> _Your task_: Output the entire listing without altering anything.

> _Data provided_:
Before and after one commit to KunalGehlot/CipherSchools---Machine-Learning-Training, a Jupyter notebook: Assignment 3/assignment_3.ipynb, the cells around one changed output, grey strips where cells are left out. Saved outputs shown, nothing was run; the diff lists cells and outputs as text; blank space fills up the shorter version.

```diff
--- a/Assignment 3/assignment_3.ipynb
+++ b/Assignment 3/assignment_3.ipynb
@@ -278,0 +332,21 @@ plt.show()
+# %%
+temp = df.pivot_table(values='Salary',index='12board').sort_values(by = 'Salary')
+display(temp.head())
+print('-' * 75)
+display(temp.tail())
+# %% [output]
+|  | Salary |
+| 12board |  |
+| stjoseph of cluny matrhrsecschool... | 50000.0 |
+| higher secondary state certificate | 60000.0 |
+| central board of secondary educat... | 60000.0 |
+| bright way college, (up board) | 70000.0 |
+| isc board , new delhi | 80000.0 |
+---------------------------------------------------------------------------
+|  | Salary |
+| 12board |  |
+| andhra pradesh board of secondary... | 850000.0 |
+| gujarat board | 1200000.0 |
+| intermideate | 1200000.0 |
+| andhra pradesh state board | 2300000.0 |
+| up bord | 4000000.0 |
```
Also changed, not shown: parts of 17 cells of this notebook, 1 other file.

> _Response to the task_:
Before and after one commit to KunalGehlot/CipherSchools---Machine-Learning-Training, a Jupyter notebook: Assignment 3/assignment_3.ipynb, the cells around one changed output, grey strips where cells are left out. Saved outputs shown, nothing was run; the diff lists cells and outputs as text; blank space fills up the shorter version.

```diff
--- a/Assignment 3/assignment_3.ipynb
+++ b/Assignment 3/assignment_3.ipynb
@@ -278,0 +332,21 @@ plt.show()
+# %%
+temp = df.pivot_table(values='Salary',index='12board').sort_values(by = 'Salary')
+display(temp.head())
+print('-' * 75)
+display(temp.tail())
+# %% [output]
+|  | Salary |
+| 12board |  |
+| stjoseph of cluny matrhrsecschool... | 50000.0 |
+| higher secondary state certificate | 60000.0 |
+| central board of secondary educat... | 60000.0 |
+| bright way college, (up board) | 70000.0 |
+| isc board , new delhi | 80000.0 |
+---------------------------------------------------------------------------
+|  | Salary |
+| 12board |  |
+| andhra pradesh board of secondary... | 850000.0 |
+| gujarat board | 1200000.0 |
+| intermideate | 1200000.0 |
+| andhra pradesh state board | 2300000.0 |
+| up bord | 4000000.0 |
```
Also changed, not shown: parts of 17 cells of this notebook, 1 other file.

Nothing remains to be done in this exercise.